MORGANTOWN, W.Va. - Keith Patterson is either supremely confident or strikingly accurate, but West Virginia's defensive coordinator saw a lot of what happened in Saturday's loss to Oklahoma coming.
The Mountaineers gave up yards, especially against the run, but they made plays to end drives and allowed 10 points following two special teams mistakes that extended OU drives.
Patterson's players had done enough for WVU to win the game, which at WVU stands as a considerable contrast to everything that went wrong in 2012.
"I knew," Patterson said. "All you've got to do is watch the video. Three pass plays in the William & Mary game and if you take away the three big plays where we bite on a double cut, we give up 100 yards rushing and 100 yards passing.
"Our kids knew. I knew. We're a good defense. I knew we were going to be. I think we had a good plan. The kids got comfortable once they got into the flow of the game. We knew we were going to make it hard on them if we could stop the run and I felt like we did that early. And I thought if we could force some turnovers, there was no way we'd lose the game."
Possessions figured to be at a premium in a game with two offenses that would run the ball and search for big plays that might not come very often. The way Patterson pictured it, his defense could end OU possessions and give the offense extra chances.
"I told them Sunday if we forced four turnovers, we'd win the game," he said.
Sure enough, the Mountaineers forced four turnovers. They lost because the offense punted after two turnovers and turned it over after the other two. WVU had won 11 consecutive games when forcing four or more turnovers - but also averaged 39 points in those wins.
The last loss with four or more forced turnovers was at USF in 2007, when the Mountaineers committed six turnovers.
"Our kids, they knew it was going to be a hard-fought, physical game, but they had a great spirit the whole time, all the way to the very end, even when (the Sooners) were just kind of milking the clock," Patterson said. "We wanted to keep playing hard. They knew it was going to be a four-quarter battle, but I was very proud of them. The kids fought, even when they started to wear on us a little bit."

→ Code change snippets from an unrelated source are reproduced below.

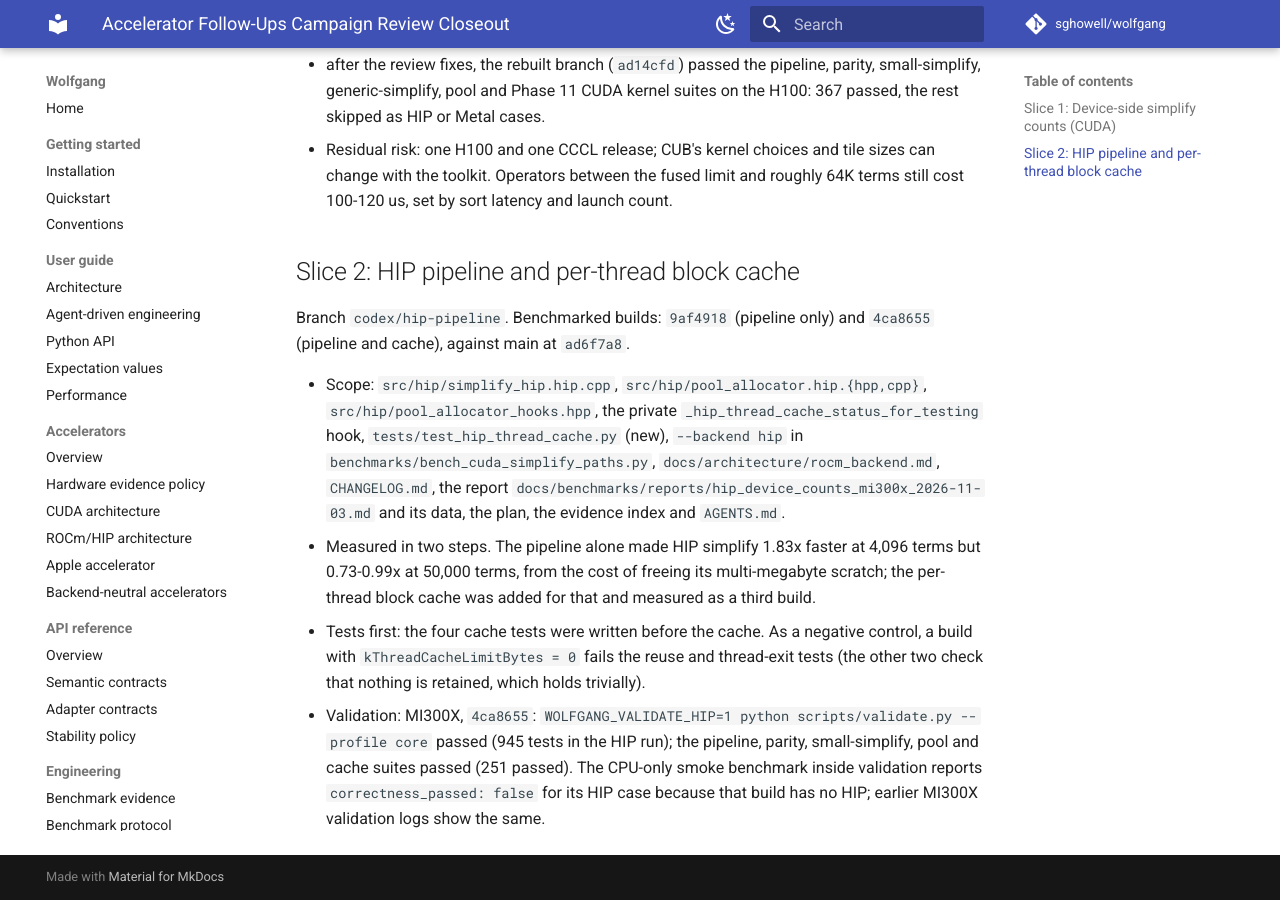
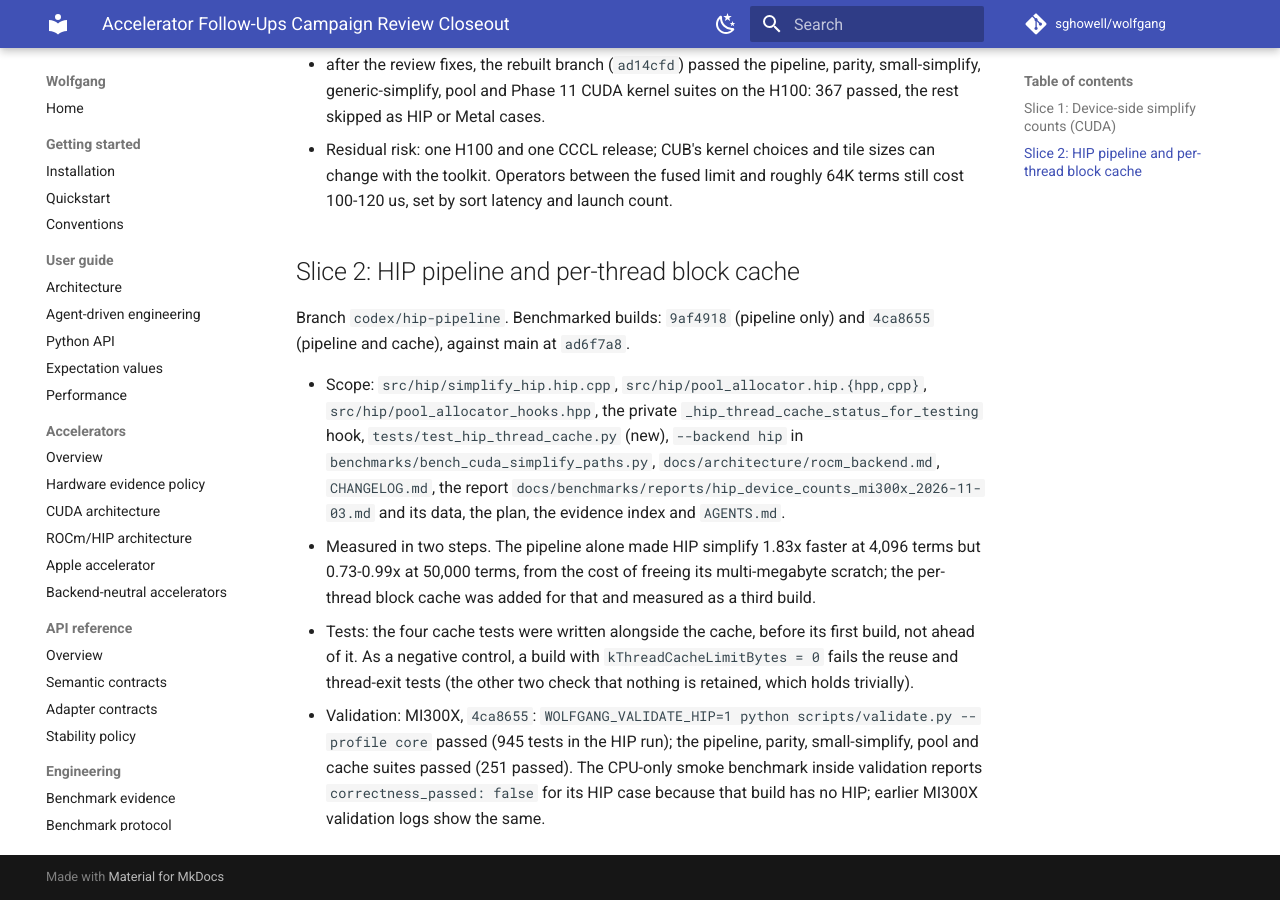
Before and after one commit to sghowell/wolfgang, an MkDocs documentation site: the page built from docs/reviews/accelerator_followups_campaign_2026-11-03.md, in a window 1280 px wide and 900 px high, scrolled down 1749 px. Built offline with MkDocs 1.6.1 and Material for MkDocs 9.7.7, drawn with Linux system fonts in a browser that asks for light colours; comment, search, counter and statistics services are not loaded.

Commit message:
docs: state the cache tests' order accurately

```diff
--- a/docs/reviews/accelerator_followups_campaign_2026-11-03.md
+++ b/docs/reviews/accelerator_followups_campaign_2026-11-03.md
@@ -90,10 +90,10 @@ Branch `codex/hip-pipeline`. Benchmarked builds: `9af4918` (pipeline only) and
   4,096 terms but 0.73-0.99x at 50,000 terms, from the cost of freeing its
   multi-megabyte scratch; the per-thread block cache was added for that and
   measured as a third build.
-- Tests first: the four cache tests were written before the cache. As a
-  negative control, a build with `kThreadCacheLimitBytes = 0` fails the reuse
-  and thread-exit tests (the other two check that nothing is retained, which
-  holds trivially).
+- Tests: the four cache tests were written alongside the cache, before its
+  first build, not ahead of it. As a negative control, a build with
+  `kThreadCacheLimitBytes = 0` fails the reuse and thread-exit tests (the other
+  two check that nothing is retained, which holds trivially).
 - Validation: MI300X, `4ca8655`:
   `WOLFGANG_VALIDATE_HIP=1 python scripts/validate.py --profile core` passed
   (945 tests in the HIP run); the pipeline, parity, small-simplify, pool and
```
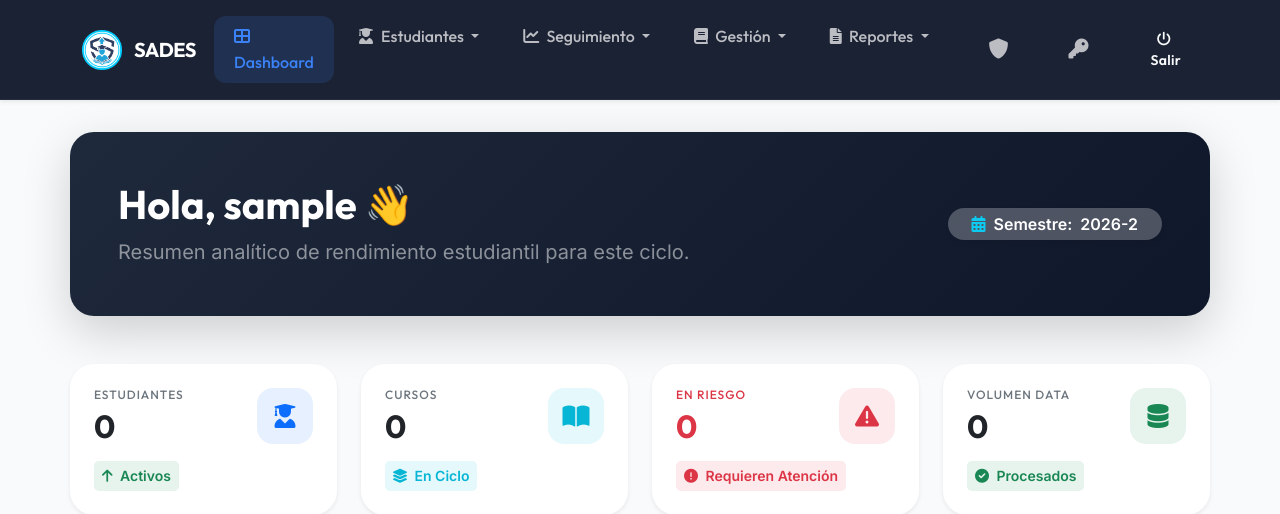
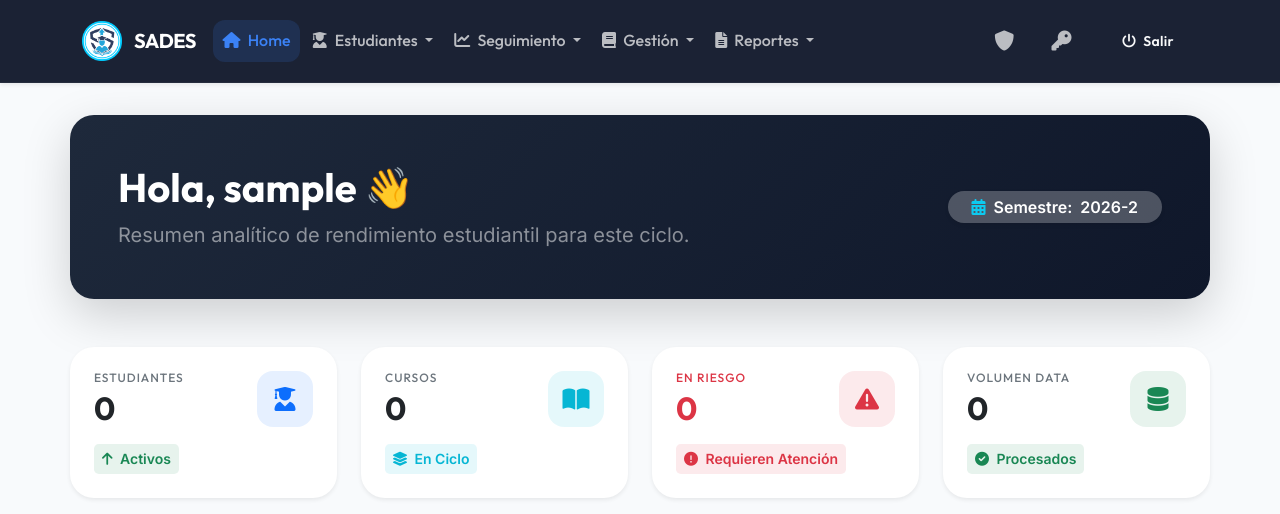
Before and after one commit to Johnmn007/modulador, a Flask app: page /dashboard/index in a window 1280 px wide. Shown: the top 514 px of the page. Run offline with Flask 3, Linux system fonts and the light colour scheme; the visitor is signed in with stand-in values (Sample User, id 1); data that the repository does not hold is empty; some libraries are stand-ins or nearby versions.

Commit message:
fix(ui): rename dashboard to home and reduce navbar spacing

```diff
--- a/app/static/base/base.css
+++ b/app/static/base/base.css
@@ -114,10 +114,10 @@ main.container {
     font-family: 'Outfit', sans-serif;
     font-weight: 500;
     color: rgba(255, 255, 255, 0.7) !important;
-    padding: 0.5rem 1.25rem !important;
+    padding: 0.5rem 0.6rem !important;
     border-radius: var(--radius-md);
     transition: all 0.3s ease;
-    margin: 0 2px;
+    margin: 0 1px;
 }
 
 .nav-link:hover {
--- a/app/templates/base.html
+++ b/app/templates/base.html
@@ -41,11 +41,10 @@
 
             <div class="collapse navbar-collapse" id="navbarMain">
                 <ul class="navbar-nav me-auto">
-                    <!-- Dashboard -->
                     <li class="nav-item">
                         <a class="nav-link {{ 'active' if request.endpoint == 'dashboard.index' else '' }}"
                            href="{{ url_for('dashboard.index') }}">
-                             <i class="fas fa-th-large me-1"></i> Dashboard
+                             <i class="fas fa-home me-1"></i> Home
                         </a>
                     </li>
 
```
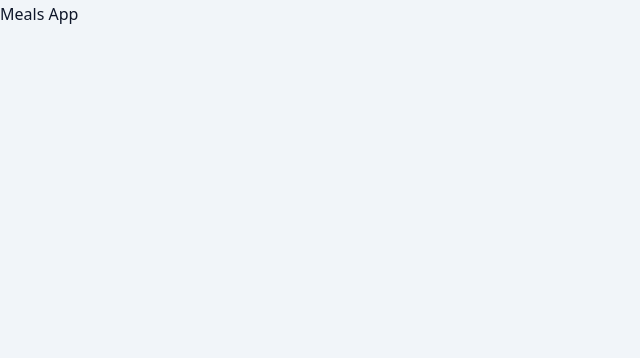
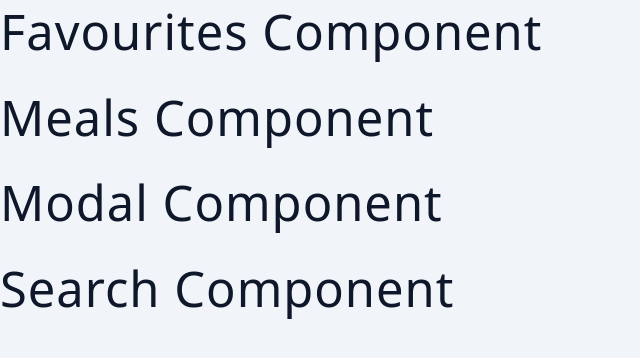
Before and after one commit to r-s-coding/Meals-Application, a React (Vite) app: page / in a window 1280 px wide. Shown: the top 358 px of the page, without its empty margins (0-640 px from the left). Built offline with nearby package versions, Linux system fonts and the light colour scheme.

Commit message:
Added Component Files

```diff
--- a/src/App.jsx
+++ b/src/App.jsx
@@ -1,9 +1,16 @@
 import './App.css'
+import Favourites from './components/Favourites';
+import Meals from './components/Meals';
+import Modal from './components/Modal';
+import Search from './components/Search';
 
 export default function App() {
   return (
     <main>
-      Meals App
+      <Favourites />
+      <Meals />
+      <Modal />
+      <Search />
     </main>
   )
 }
--- /dev/null
+++ b/src/components/Favourites.jsx
@@ -0,0 +1,7 @@
+const Favourites = () => {
+  return (
+    <h1>Favourites Component</h1>
+  )
+}
+
+export default Favourites
--- /dev/null
+++ b/src/components/Meals.jsx
@@ -0,0 +1,7 @@
+const Meals = () => {
+  return (
+    <h1>Meals Component</h1>
+  )
+}
+
+export default Meals
--- /dev/null
+++ b/src/components/Modal.jsx
@@ -0,0 +1,7 @@
+const Modal = () => {
+  return (
+    <h1>Modal Component</h1>
+  )
+}
+
+export default Modal
--- /dev/null
+++ b/src/components/Search.jsx
@@ -0,0 +1,7 @@
+const Search = () => {
+  return (
+    <h1>Search Component</h1>
+  )
+}
+
+export default Search
```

On a hot night when it was 96 degrees at kickoff and the defense lost key players to injuries, WVU hung around despite facing 57 runs on 78 snaps and enduring 34:26 on the field. The Mountaineers allowed 316 yards rushing, but 200 came from the middle of the third quarter and on. The Sooners rushed the ball on 27 of their 33 snaps after halftime and 20 of their final 22 plays.
The turnovers, though, were the results of both individual and effort and collective persistence.
Linebacker Isaiah Bruce raced down the field to catch a receiver at the end of a 32-yard gain to force a fumble. Safety Darwin Cook, who missed the tackle to spring that play, hustled to recover the fumble.